When determining if an event is a good marketing investment, begin by adding up the cost of the promotion, the event expenses, the hours staff spent to organize it (including support departments like maintenance and food service). Then ask what value it brings to the organization. Does it recruit new customers? Change consumer perception about a critical service or product? Does it create the desired goodwill among the right audience?

If the same resources were used for direct sales calls, would the impact on the institution be greater? With time at a premium, make sure that your efforts are focused on enhancing revenue and improving the organization’s image with the largest, most influential groups. And remember that choosing to do one thing always means that you are choosing not to do another.

Monday, October 18, 2010

Client Showcase—Hospice Print Ad

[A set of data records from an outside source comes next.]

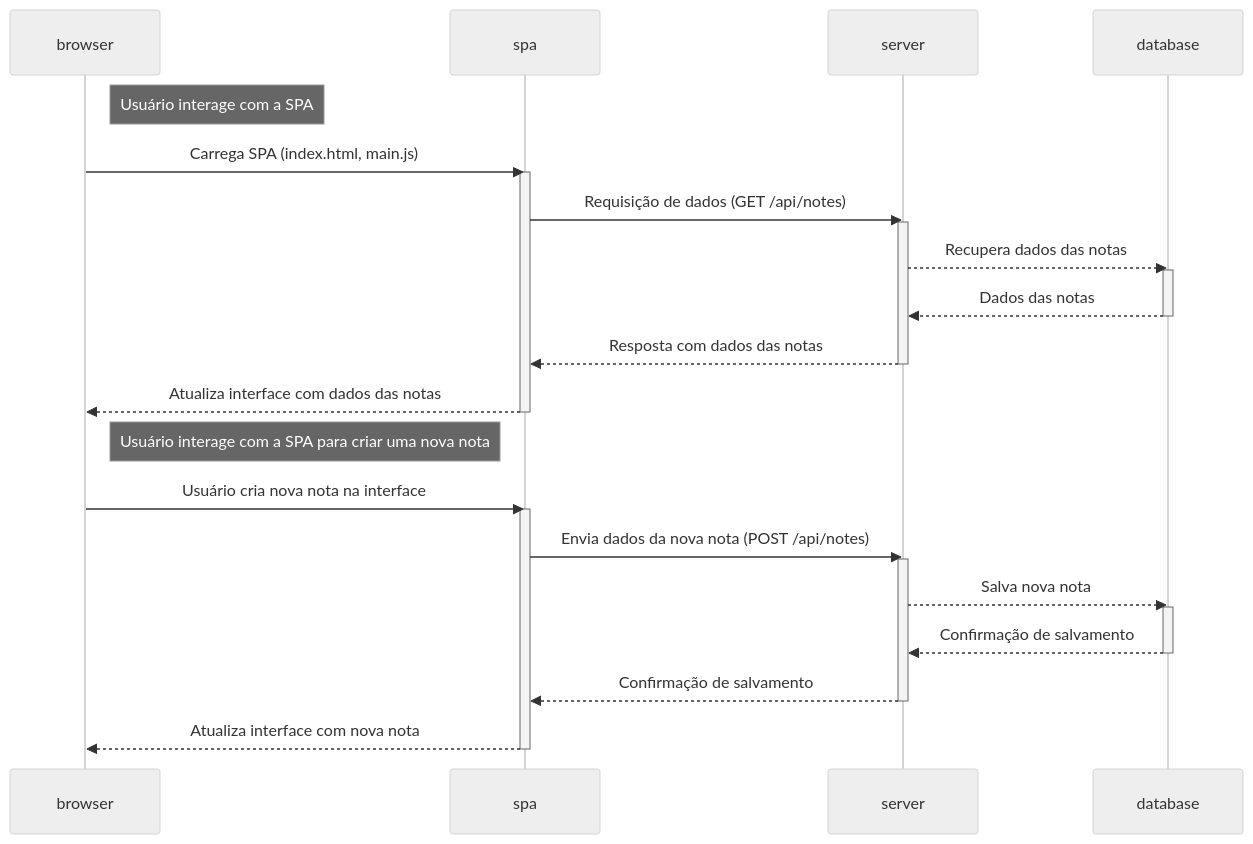
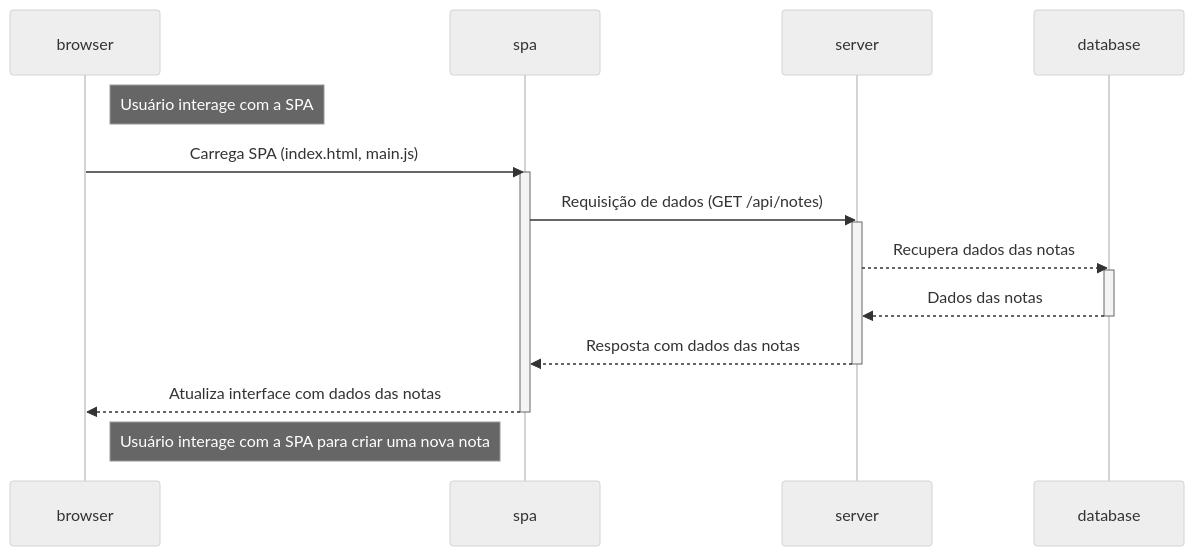
One commit to cesajr/teste-mermaid changed the fourth of 4 diagrams in README.md. Above: the diagram before and after it, drawn with Mermaid (neutral theme).

````diff
--- a/README.md
+++ b/README.md
@@ -63,37 +63,24 @@
 ```mermaid
 sequenceDiagram
     participant browser
     participant spa
     participant server
     participant database
 
     Note right of browser: Usuário interage com a SPA
 
     browser->>spa: Carrega SPA (index.html, main.js)
     activate spa
     spa->>server: Requisição de dados (GET /api/notes)
     activate server
     server-->>database: Recupera dados das notas
     activate database
     database-->>server: Dados das notas
     deactivate database
     server-->>spa: Resposta com dados das notas
     deactivate server
     spa-->>browser: Atualiza interface com dados das notas
     deactivate spa
 
     Note right of browser: Usuário interage com a SPA para criar uma nova nota
-
-    browser->>spa: Usuário cria nova nota na interface
-    activate spa
-    spa->>server: Envia dados da nova nota (POST /api/notes)
-    activate server
-    server-->>database: Salva nova nota
-    activate database
-    database-->>server: Confirmação de salvamento
-    deactivate database
-    server-->>spa: Confirmação de salvamento
-    deactivate server
-    spa-->>browser: Atualiza interface com nova nota
-    deactivate spa
 ```
````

We designed this ad as part of our Cottage in the Meadow campaign for Yakima Valley Memorial Hospital. Through the creation of a visual oasis, the ad steps outside of the expected and inspires readers to become a part of the building of a new home-away-from-home for hospice patients in their community. It appeals to the human longing to do something bigger and more lasting with one's life and gives the reader opportunity to donate to a project that promises this kind of fulfillment.

Wednesday, October 13, 2010

Client Showcase—Emergency Department Campaign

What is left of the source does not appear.